TASK INSTRUCTIONS: Nothing but the text belongs in the answer: the listing below, copied exactly, without pictures.

------------------------

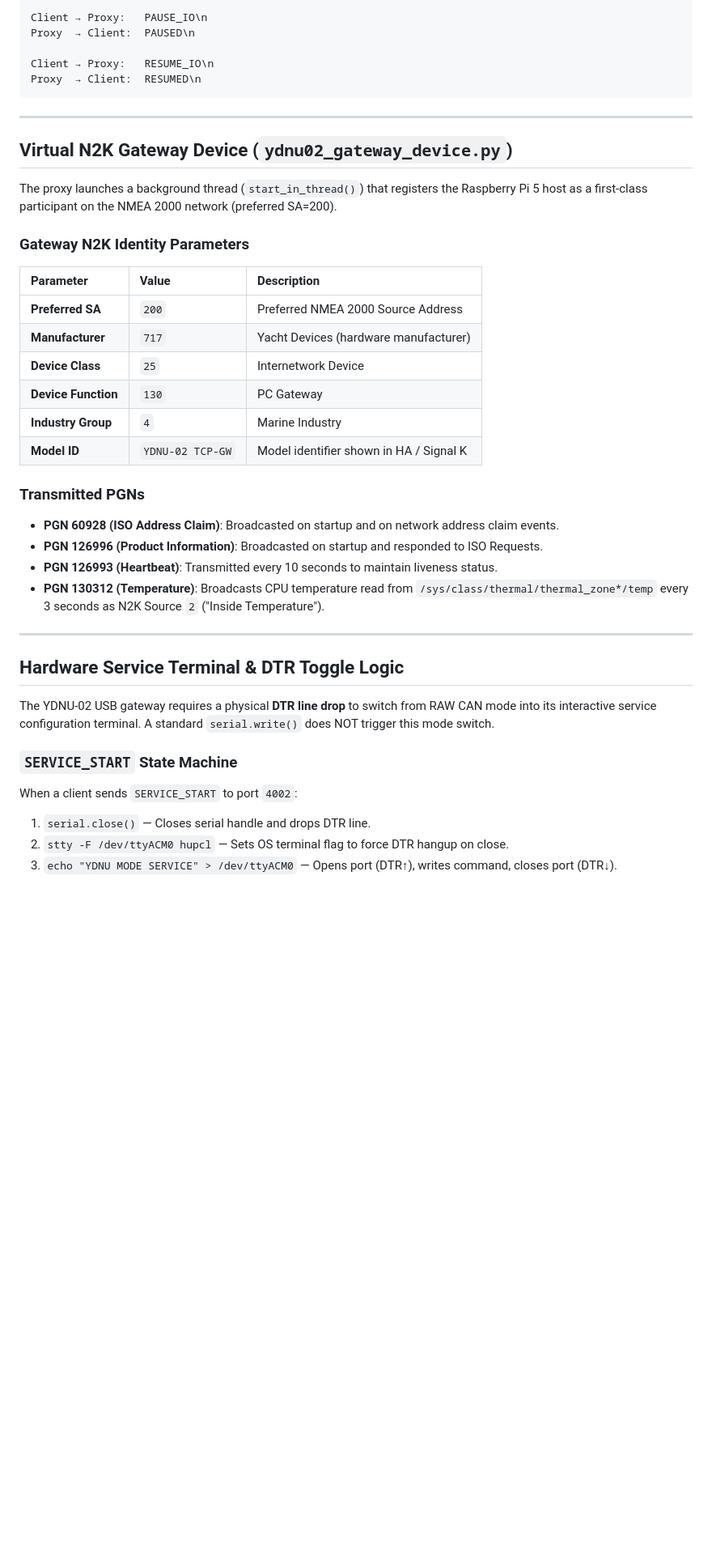
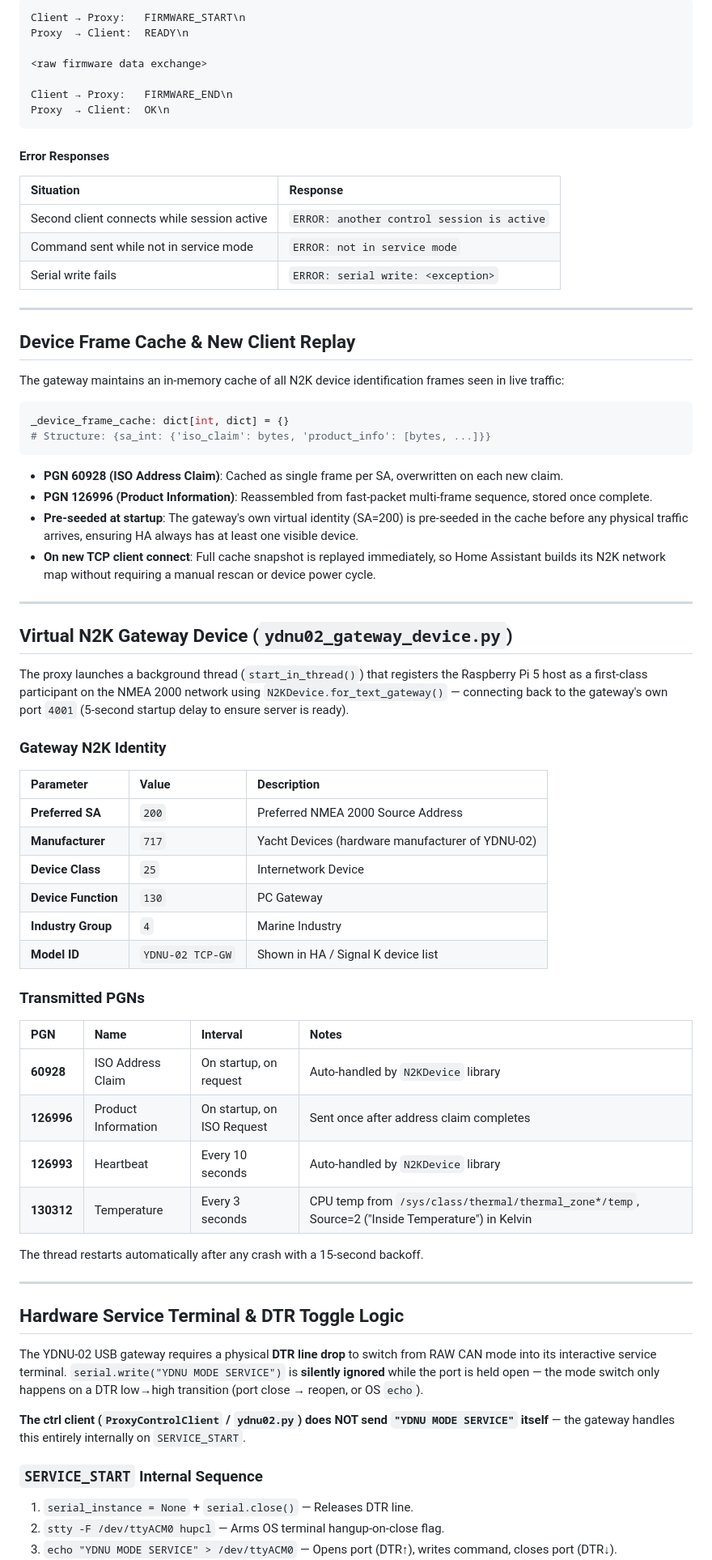
Before and after one commit to dnevera/yacht-n2k-console, a Markdown page: ydnu02_tcp_gateway/README.md, the part around one of its changes. Shown at 81% size. Drawn GitHub-style; blank space fills up the shorter version.

````diff
--- a/ydnu02_tcp_gateway/README.md
+++ b/ydnu02_tcp_gateway/README.md
@@ -82,46 +100,76 @@ Proxy  → Client:  OK\n
 
 ```text
-Client → Proxy:   PAUSE_IO\n
-Proxy  → Client:  PAUSED\n
+Client → Proxy:   FIRMWARE_START\n
+Proxy  → Client:  READY\n
 
-Client → Proxy:   RESUME_IO\n
-Proxy  → Client:  RESUMED\n
+<raw firmware data exchange>
+
+Client → Proxy:   FIRMWARE_END\n
+Proxy  → Client:  OK\n
 ```
+
+#### Error Responses
+
+| Situation | Response |
+|:---|:---|
+| Second client connects while session active | `ERROR: another control session is active` |
+| Command sent while not in service mode | `ERROR: not in service mode` |
+| Serial write fails | `ERROR: serial write: <exception>` |
+
+---
+
+## Device Frame Cache & New Client Replay
+
+The gateway maintains an in-memory cache of all N2K device identification frames seen in live traffic:
+
+```python
+_device_frame_cache: dict[int, dict] = {}
+# Structure: {sa_int: {'iso_claim': bytes, 'product_info': [bytes, ...]}}
+```
+
+- **PGN 60928 (ISO Address Claim)**: Cached as single frame per SA, overwritten on each new claim.
+- **PGN 126996 (Product Information)**: Reassembled from fast-packet multi-frame sequence, stored once complete.
+- **Pre-seeded at startup**: The gateway's own virtual identity (SA=200) is pre-seeded in the cache before any physical traffic arrives, ensuring HA always has at least one visible device.
+- **On new TCP client connect**: Full cache snapshot is replayed immediately, so Home Assistant builds its N2K network map without requiring a manual rescan or device power cycle.
 
 ---
 
 ## Virtual N2K Gateway Device (`ydnu02_gateway_device.py`)
 
-The proxy launches a background thread (`start_in_thread()`) that registers the Raspberry Pi 5 host as a first-class participant on the NMEA 2000 network (preferred SA=200).
+The proxy launches a background thread (`start_in_thread()`) that registers the Raspberry Pi 5 host as a first-class participant on the NMEA 2000 network using `N2KDevice.for_text_gateway()` — connecting back to the gateway's own port `4001` (5-second startup delay to ensure server is ready).
 
-### Gateway N2K Identity Parameters
+### Gateway N2K Identity
 
 | Parameter | Value | Description |
 |:---|:---|:---|
 | **Preferred SA** | `200` | Preferred NMEA 2000 Source Address |
-| **Manufacturer** | `717` | Yacht Devices (hardware manufacturer) |
+| **Manufacturer** | `717` | Yacht Devices (hardware manufacturer of YDNU-02) |
 | **Device Class** | `25` | Internetwork Device |
-| **Device Function**| `130` | PC Gateway |
+| **Device Function** | `130` | PC Gateway |
 | **Industry Group** | `4` | Marine Industry |
-| **Model ID** | `YDNU-02 TCP-GW` | Model identifier shown in HA / Signal K |
+| **Model ID** | `YDNU-02 TCP-GW` | Shown in HA / Signal K device list |
 
 ### Transmitted PGNs
 
-- **PGN 60928 (ISO Address Claim)**: Broadcasted on startup and on network address claim events.
-- **PGN 126996 (Product Information)**: Broadcasted on startup and responded to ISO Requests.
-- **PGN 126993 (Heartbeat)**: Transmitted every 10 seconds to maintain liveness status.
-- **PGN 130312 (Temperature)**: Broadcasts CPU temperature read from `/sys/class/thermal/thermal_zone*/temp` every 3 seconds as N2K Source `2` ("Inside Temperature").
+| PGN | Name | Interval | Notes |
+|:---|:---|:---|:---|
+| **60928** | ISO Address Claim | On startup, on request | Auto-handled by `N2KDevice` library |
+| **126996** | Product Information | On startup, on ISO Request | Sent once after address claim completes |
+| **126993** | Heartbeat | Every 10 seconds | Auto-handled by `N2KDevice` library |
+| **130312** | Temperature | Every 3 seconds | CPU temp from `/sys/class/thermal/thermal_zone*/temp`, Source=2 ("Inside Temperature") in Kelvin |
+
+The thread restarts automatically after any crash with a 15-second backoff.
 
 ---
 
 ## Hardware Service Terminal & DTR Toggle Logic
 
-The YDNU-02 USB gateway requires a physical **DTR line drop** to switch from RAW CAN mode into its interactive service configuration terminal. A standard `serial.write()` does NOT trigger this mode switch.
+The YDNU-02 USB gateway requires a physical **DTR line drop** to switch from RAW CAN mode into its interactive service terminal. `serial.write("YDNU MODE SERVICE")` is **silently ignored** while the port is held open — the mode switch only happens on a DTR low→high transition (port close → reopen, or OS `echo`).
 
-### `SERVICE_START` State Machine
+**The ctrl client (`ProxyControlClient` / `ydnu02.py`) does NOT send `"YDNU MODE SERVICE"` itself** — the gateway handles this entirely internally on `SERVICE_START`.
 
-When a client sends `SERVICE_START` to port `4002`:
+### `SERVICE_START` Internal Sequence
 
-1. `serial.close()` — Closes serial handle and drops DTR line.
-2. `stty -F /dev/ttyACM0 hupcl` — Sets OS terminal flag to force DTR hangup on close.
+1. `serial_instance = None` + `serial.close()` — Releases DTR line.
+2. `stty -F /dev/ttyACM0 hupcl` — Arms OS terminal hangup-on-close flag.
 3. `echo "YDNU MODE SERVICE" > /dev/ttyACM0` — Opens port (DTR↑), writes command, closes port (DTR↓).
````
Also changed, not shown: other parts of ydnu02_tcp_gateway/README.md (+103 -73 lines).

------------------------

RESULT:
Before and after one commit to dnevera/yacht-n2k-console, a Markdown page: ydnu02_tcp_gateway/README.md, the part around one of its changes. Shown at 81% size. Drawn GitHub-style; blank space fills up the shorter version.

````diff
--- a/ydnu02_tcp_gateway/README.md
+++ b/ydnu02_tcp_gateway/README.md
@@ -82,46 +100,76 @@ Proxy  → Client:  OK\n
 
 ```text
-Client → Proxy:   PAUSE_IO\n
-Proxy  → Client:  PAUSED\n
+Client → Proxy:   FIRMWARE_START\n
+Proxy  → Client:  READY\n
 
-Client → Proxy:   RESUME_IO\n
-Proxy  → Client:  RESUMED\n
+<raw firmware data exchange>
+
+Client → Proxy:   FIRMWARE_END\n
+Proxy  → Client:  OK\n
 ```
+
+#### Error Responses
+
+| Situation | Response |
+|:---|:---|
+| Second client connects while session active | `ERROR: another control session is active` |
+| Command sent while not in service mode | `ERROR: not in service mode` |
+| Serial write fails | `ERROR: serial write: <exception>` |
+
+---
+
+## Device Frame Cache & New Client Replay
+
+The gateway maintains an in-memory cache of all N2K device identification frames seen in live traffic:
+
+```python
+_device_frame_cache: dict[int, dict] = {}
+# Structure: {sa_int: {'iso_claim': bytes, 'product_info': [bytes, ...]}}
+```
+
+- **PGN 60928 (ISO Address Claim)**: Cached as single frame per SA, overwritten on each new claim.
+- **PGN 126996 (Product Information)**: Reassembled from fast-packet multi-frame sequence, stored once complete.
+- **Pre-seeded at startup**: The gateway's own virtual identity (SA=200) is pre-seeded in the cache before any physical traffic arrives, ensuring HA always has at least one visible device.
+- **On new TCP client connect**: Full cache snapshot is replayed immediately, so Home Assistant builds its N2K network map without requiring a manual rescan or device power cycle.
 
 ---
 
 ## Virtual N2K Gateway Device (`ydnu02_gateway_device.py`)
 
-The proxy launches a background thread (`start_in_thread()`) that registers the Raspberry Pi 5 host as a first-class participant on the NMEA 2000 network (preferred SA=200).
+The proxy launches a background thread (`start_in_thread()`) that registers the Raspberry Pi 5 host as a first-class participant on the NMEA 2000 network using `N2KDevice.for_text_gateway()` — connecting back to the gateway's own port `4001` (5-second startup delay to ensure server is ready).
 
-### Gateway N2K Identity Parameters
+### Gateway N2K Identity
 
 | Parameter | Value | Description |
 |:---|:---|:---|
 | **Preferred SA** | `200` | Preferred NMEA 2000 Source Address |
-| **Manufacturer** | `717` | Yacht Devices (hardware manufacturer) |
+| **Manufacturer** | `717` | Yacht Devices (hardware manufacturer of YDNU-02) |
 | **Device Class** | `25` | Internetwork Device |
-| **Device Function**| `130` | PC Gateway |
+| **Device Function** | `130` | PC Gateway |
 | **Industry Group** | `4` | Marine Industry |
-| **Model ID** | `YDNU-02 TCP-GW` | Model identifier shown in HA / Signal K |
+| **Model ID** | `YDNU-02 TCP-GW` | Shown in HA / Signal K device list |
 
 ### Transmitted PGNs
 
-- **PGN 60928 (ISO Address Claim)**: Broadcasted on startup and on network address claim events.
-- **PGN 126996 (Product Information)**: Broadcasted on startup and responded to ISO Requests.
-- **PGN 126993 (Heartbeat)**: Transmitted every 10 seconds to maintain liveness status.
-- **PGN 130312 (Temperature)**: Broadcasts CPU temperature read from `/sys/class/thermal/thermal_zone*/temp` every 3 seconds as N2K Source `2` ("Inside Temperature").
+| PGN | Name | Interval | Notes |
+|:---|:---|:---|:---|
+| **60928** | ISO Address Claim | On startup, on request | Auto-handled by `N2KDevice` library |
+| **126996** | Product Information | On startup, on ISO Request | Sent once after address claim completes |
+| **126993** | Heartbeat | Every 10 seconds | Auto-handled by `N2KDevice` library |
+| **130312** | Temperature | Every 3 seconds | CPU temp from `/sys/class/thermal/thermal_zone*/temp`, Source=2 ("Inside Temperature") in Kelvin |
+
+The thread restarts automatically after any crash with a 15-second backoff.
 
 ---
 
 ## Hardware Service Terminal & DTR Toggle Logic
 
-The YDNU-02 USB gateway requires a physical **DTR line drop** to switch from RAW CAN mode into its interactive service configuration terminal. A standard `serial.write()` does NOT trigger this mode switch.
+The YDNU-02 USB gateway requires a physical **DTR line drop** to switch from RAW CAN mode into its interactive service terminal. `serial.write("YDNU MODE SERVICE")` is **silently ignored** while the port is held open — the mode switch only happens on a DTR low→high transition (port close → reopen, or OS `echo`).
 
-### `SERVICE_START` State Machine
+**The ctrl client (`ProxyControlClient` / `ydnu02.py`) does NOT send `"YDNU MODE SERVICE"` itself** — the gateway handles this entirely internally on `SERVICE_START`.
 
-When a client sends `SERVICE_START` to port `4002`:
+### `SERVICE_START` Internal Sequence
 
-1. `serial.close()` — Closes serial handle and drops DTR line.
-2. `stty -F /dev/ttyACM0 hupcl` — Sets OS terminal flag to force DTR hangup on close.
+1. `serial_instance = None` + `serial.close()` — Releases DTR line.
+2. `stty -F /dev/ttyACM0 hupcl` — Arms OS terminal hangup-on-close flag.
 3. `echo "YDNU MODE SERVICE" > /dev/ttyACM0` — Opens port (DTR↑), writes command, closes port (DTR↓).
````
Also changed, not shown: other parts of ydnu02_tcp_gateway/README.md (+103 -73 lines).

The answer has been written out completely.